It’s impossible to know what’s going on in a designer’s life by reading his or her show notes and doing a 60-second interview backstage. But judging from Brandon Maxwell’s program and a brief chat post-show, he’s been going through some kind of personal awakening. “I’ve faced my fears, and I’m ready to let go of what I think people want from me, or what I should be,” was one of the statements in his notes. After the show, he elaborated: “I think when your life changes really quickly and there’s a lot of people around you, the easy thing to do is to listen to everyone and be scared and confused. I just hit a point in my life in the last six months where I was like, ‘I want to do what I want to do. If I want to do a hot pink dress or a suit made out of diamonds, that’s OK.’”

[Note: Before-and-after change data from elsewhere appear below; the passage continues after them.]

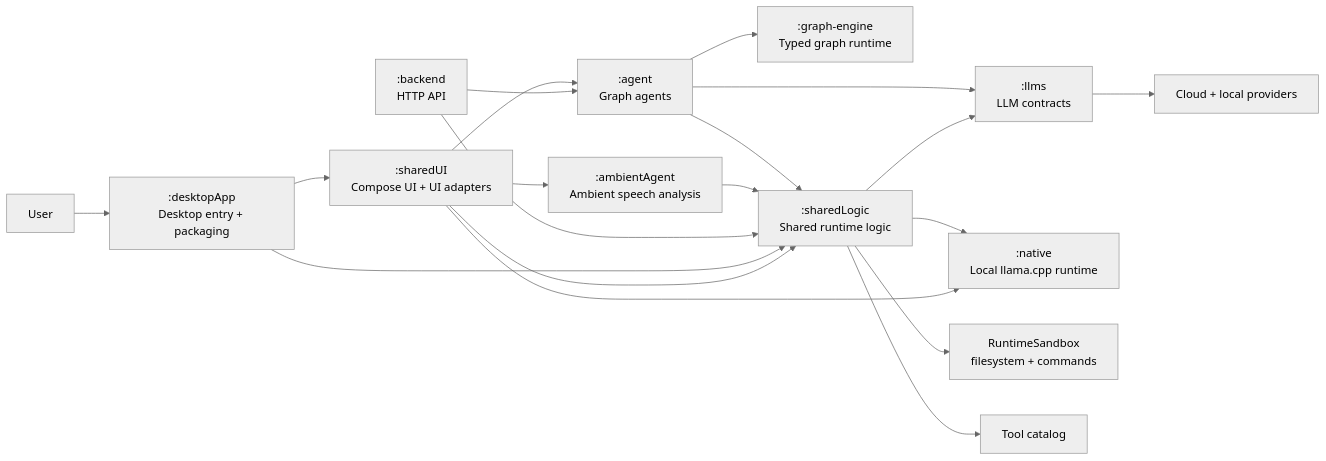
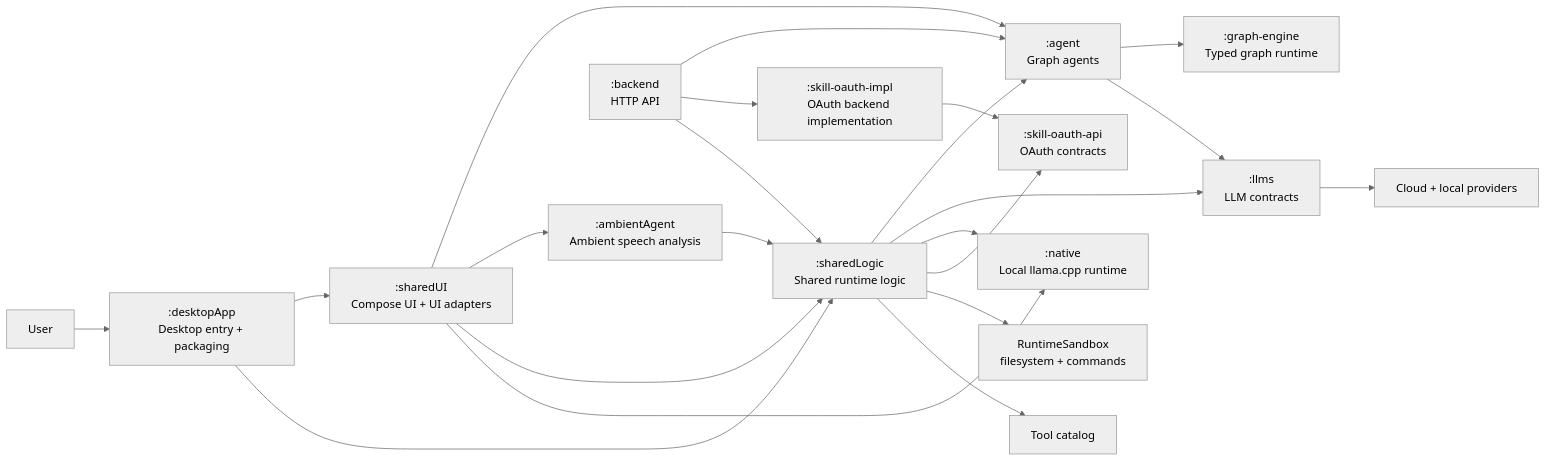
Before and after one commit to D00mch/souz: the first of 5 diagrams in README.md, drawn with Mermaid (neutral theme). The commit also changed other lines of this file and 27 other files, not shown here.

````diff
--- a/README.md
+++ b/README.md
@@ -124,23 +129,26 @@
 ```mermaid
 flowchart LR
     userNode["User"] --> desktopApp[":desktopApp\nDesktop entry + packaging"]
     desktopApp --> sharedUi[":sharedUI\nCompose UI + UI adapters"]
     sharedUi --> agentNode[":agent\nGraph agents"]
     sharedUi --> ambientNode[":ambientAgent\nAmbient speech analysis"]
     backendApi[":backend\nHTTP API"] --> agentNode
 
     agentNode --> graphEngine[":graph-engine\nTyped graph runtime"]
-    agentNode --> runtimeNode[":sharedLogic\nShared runtime logic"]
     agentNode --> llmsNode[":llms\nLLM contracts"]
+    runtimeNode[":sharedLogic\nShared runtime logic"] --> agentNode
     runtimeNode --> llmsNode
     runtimeNode --> nativeRuntime[":native\nLocal llama.cpp runtime"]
+    runtimeNode --> oauthApi[":skill-oauth-api\nOAuth contracts"]
+    oauthImpl[":skill-oauth-impl\nOAuth backend implementation"] --> oauthApi
+    backendApi --> oauthImpl
     ambientNode --> runtimeNode
     backendApi --> runtimeNode
     desktopApp --> runtimeNode
     sharedUi --> runtimeNode
     sharedUi --> nativeRuntime
 
     runtimeNode --> sandboxNode["RuntimeSandbox\nfilesystem + commands"]
     runtimeNode --> toolsNode["Tool catalog"]
     llmsNode --> providersNode["Cloud + local providers"]
 ```
````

And by God, he did a va-va-voom hot pink asymmetric halter gown that wrapped around the neck in a buckle and slinked down the body with a slit across one hip. There was also a “diamond” (Swarovski crystals) suit — silver, slinky and ultra-sexy with a jacket cut very low to reveal as much cleavage and collarbone as possible.
Maxwell swan-dived into the big kid’s pool a year-and-a-half ago with his debut collection of new age eveningwear for the all-out glamour puss who also liked a modern line and followed up with two tight, polished collections. Apparently, he’s felt a little hemmed in by that chic, but pretty and polite, look.
The fall show was definitely more expressive, as if Maxwell was breaking out. He staged it at sunset on the 71st floor of 4 World Trade with its Master of the Universe views. The clothes were tighter, shorter, sexier, vampy-er and far more colorful than his past collections. Whereas he’s mostly worked in black and white, tip-toeing into pale pink, here he went bold with a bottle green strapless column worn with a matching jumbo fox coat. There was a royal blue/purple gown with a layered collar and a burgundy sweater and pony pencil skirt slit to there. More than one person in the audience mentioned a note or two of Tom Ford’s supersized sex appeal of the Nineties. It’s good for young designers to try new things, takes risks, be curious. It helps them find out what works — and what doesn’t.